PROBLEM TO SOLVE
For the entries that follow, produce an exact copy with no pictures in it.

INFORMATION SUPPLIED
┌──
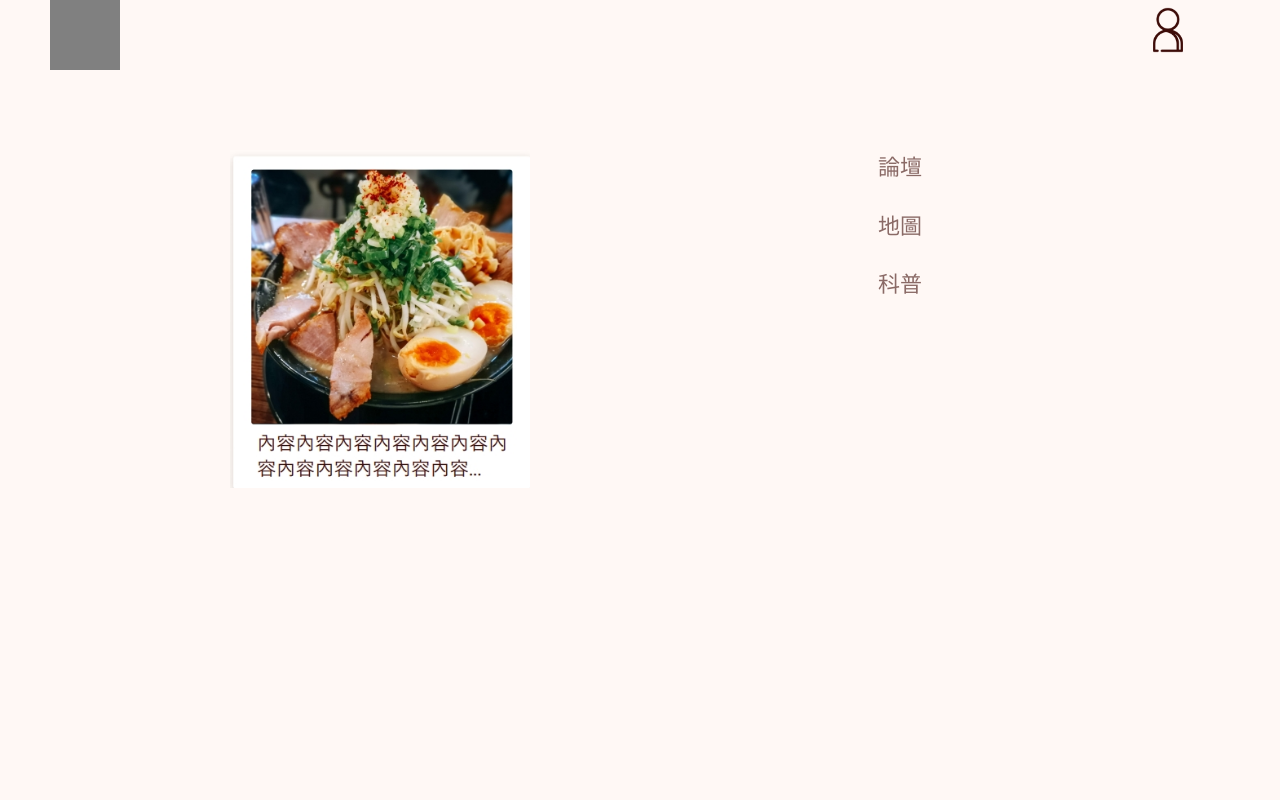
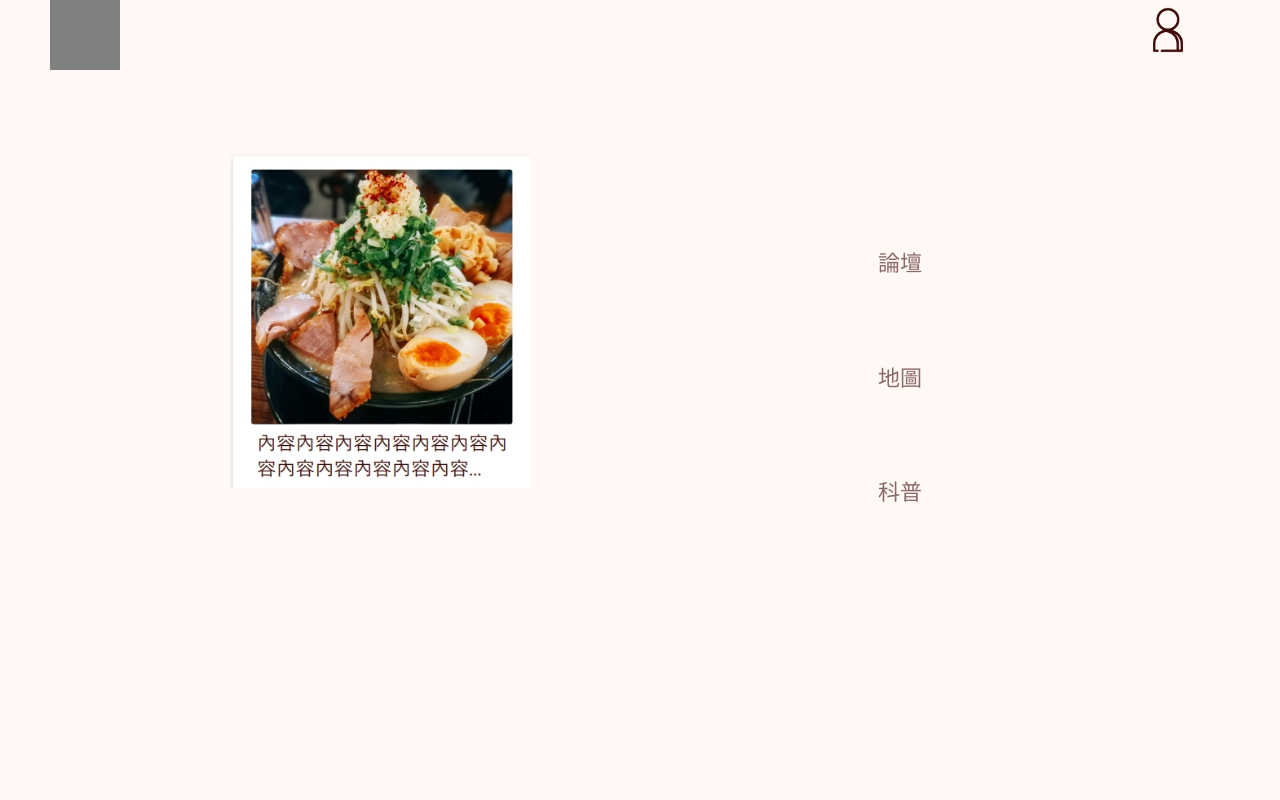
Before and after one commit to mlin702651/final-web, a Next.js app: page / in a window 1280 px wide. Shown: the top 800 px of the page. Built offline with nearby package versions, Linux system fonts and the light colour scheme.

Commit message:
Adjust home page css

```diff
--- a/components/HomeNav.js
+++ b/components/HomeNav.js
@@ -7,7 +7,7 @@ import Image from 'next/image'
 
 export default function HomeNav({ title }) {
   const { dispatch } = useContext(StoreContext);
-  const router = useRouter()
+  const router = useRouter();
   const [navhover, setNavhover] = useState(0);
   //   const onClickHeader = () => {
   //     setPage(dispatch, "/",  "NORDIC NEST Shopping Cart");
@@ -18,6 +18,7 @@ export default function HomeNav({ title }) {
   };
   return (
     <div className="home-nav">
+      <div className="home-nav-arrange">
         <img
           // style={{ width: '100%' }}
           src="/images/hover-img.png"
@@ -60,5 +61,6 @@ export default function HomeNav({ title }) {
           </div>
         </Link>
       </div>
+    </div>
   );
 }
--- a/components/PostsHeader.js
+++ b/components/PostsHeader.js
@@ -4,6 +4,7 @@ import Link from 'next/link'
 import { StoreContext } from "../store";
 import Image from 'next/image'
 import { Input } from 'antd';
+
 export default function HomeHeader({ title }) {
   const { dispatch } = useContext(StoreContext);
   const router = useRouter()
--- a/pages/map.js
+++ b/pages/map.js
@@ -23,7 +23,7 @@ export default function map() {
           <HomeHeader />
         </Header>
         <Layout className="container ">
-          <Content style={{ padding: '0 50px' }} >
+          <Content style={{position: 'relative', height: '100vh' ,padding: '0 50px' }} >
             <Map />
 
           </Content>
--- a/styles/global.css
+++ b/styles/global.css
@@ -100,15 +100,28 @@ justify-content: space-between;
 	margin-right: 22px;
 }
 .home-posts {
-	min-height: 100vh;
+	min-height: 82vh;
 	display: flex;
 	justify-content: center;
 	margin-top: 5rem;
 }
 .home-nav {
-	margin-top: 80px;
-	min-height: 100vh;
+	min-height: 82vh;
+	width: 100%;
 	display: flex;
+	justify-content: center;
+	align-items: center;
+	position: relative;
+	overflow: hidden;
+}
+.home-nav::before
+{
+	content: '';
+	height: 82vh;
+}
+.home-nav-arrange {
+	display: flex;
+	width: 100%;
 	flex-direction: column;
 	align-items: center;
 	position: relative;
@@ -117,9 +130,8 @@ justify-content: space-between;
 .nav-item {
 	color: #3d0c08;
 	font-size: 22px;
-	margin-top: 24px;
+	margin: 40px;
 	cursor: pointer;
-
 	opacity: 0.6;
 	transition: opacity 0.25s linear;
 }
@@ -137,33 +149,22 @@ justify-content: space-between;
 }
 .hover-img-no {
 	width: 140px;
-
 	top: -29px;
 
 	/* transition: all 0.25s linear; */
 }
+
 .hover-img-posts {
 	width: 140px;
-
-	top: 2px;
-
-	/* transform: translate(50%,50%); */
-	/* transition: all 0.25s linear; */
-}
-.hover-img-posts {
-	width: 140px;
-
 	top: 4px;
 }
 .hover-img-map {
 	width: 140px;
-
-	top: 60px;
+	top: 116px;
 }
 .hover-img-know {
 	width: 140px;
-
-	top: 116px;
+	top: 228px;
 }
 
 .nav-top {
```
Also changed, not shown: components/Map.js (+10 -12 lines). Lines whose indentation alone changed are shown as unchanged.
└──
YOUR RESPONSE
Before and after one commit to mlin702651/final-web, a Next.js app: page / in a window 1280 px wide. Shown: the top 800 px of the page. Built offline with nearby package versions, Linux system fonts and the light colour scheme.

Commit message:
Adjust home page css

```diff
--- a/components/HomeNav.js
+++ b/components/HomeNav.js
@@ -7,7 +7,7 @@ import Image from 'next/image'
 
 export default function HomeNav({ title }) {
   const { dispatch } = useContext(StoreContext);
-  const router = useRouter()
+  const router = useRouter();
   const [navhover, setNavhover] = useState(0);
   //   const onClickHeader = () => {
   //     setPage(dispatch, "/",  "NORDIC NEST Shopping Cart");
@@ -18,6 +18,7 @@ export default function HomeNav({ title }) {
   };
   return (
     <div className="home-nav">
+      <div className="home-nav-arrange">
         <img
           // style={{ width: '100%' }}
           src="/images/hover-img.png"
@@ -60,5 +61,6 @@ export default function HomeNav({ title }) {
           </div>
         </Link>
       </div>
+    </div>
   );
 }
--- a/components/PostsHeader.js
+++ b/components/PostsHeader.js
@@ -4,6 +4,7 @@ import Link from 'next/link'
 import { StoreContext } from "../store";
 import Image from 'next/image'
 import { Input } from 'antd';
+
 export default function HomeHeader({ title }) {
   const { dispatch } = useContext(StoreContext);
   const router = useRouter()
--- a/pages/map.js
+++ b/pages/map.js
@@ -23,7 +23,7 @@ export default function map() {
           <HomeHeader />
         </Header>
         <Layout className="container ">
-          <Content style={{ padding: '0 50px' }} >
+          <Content style={{position: 'relative', height: '100vh' ,padding: '0 50px' }} >
             <Map />
 
           </Content>
--- a/styles/global.css
+++ b/styles/global.css
@@ -100,15 +100,28 @@ justify-content: space-between;
 	margin-right: 22px;
 }
 .home-posts {
-	min-height: 100vh;
+	min-height: 82vh;
 	display: flex;
 	justify-content: center;
 	margin-top: 5rem;
 }
 .home-nav {
-	margin-top: 80px;
-	min-height: 100vh;
+	min-height: 82vh;
+	width: 100%;
 	display: flex;
+	justify-content: center;
+	align-items: center;
+	position: relative;
+	overflow: hidden;
+}
+.home-nav::before
+{
+	content: '';
+	height: 82vh;
+}
+.home-nav-arrange {
+	display: flex;
+	width: 100%;
 	flex-direction: column;
 	align-items: center;
 	position: relative;
@@ -117,9 +130,8 @@ justify-content: space-between;
 .nav-item {
 	color: #3d0c08;
 	font-size: 22px;
-	margin-top: 24px;
+	margin: 40px;
 	cursor: pointer;
-
 	opacity: 0.6;
 	transition: opacity 0.25s linear;
 }
@@ -137,33 +149,22 @@ justify-content: space-between;
 }
 .hover-img-no {
 	width: 140px;
-
 	top: -29px;
 
 	/* transition: all 0.25s linear; */
 }
+
 .hover-img-posts {
 	width: 140px;
-
-	top: 2px;
-
-	/* transform: translate(50%,50%); */
-	/* transition: all 0.25s linear; */
-}
-.hover-img-posts {
-	width: 140px;
-
 	top: 4px;
 }
 .hover-img-map {
 	width: 140px;
-
-	top: 60px;
+	top: 116px;
 }
 .hover-img-know {
 	width: 140px;
-
-	top: 116px;
+	top: 228px;
 }
 
 .nav-top {
```
Also changed, not shown: components/Map.js (+10 -12 lines). Lines whose indentation alone changed are shown as unchanged.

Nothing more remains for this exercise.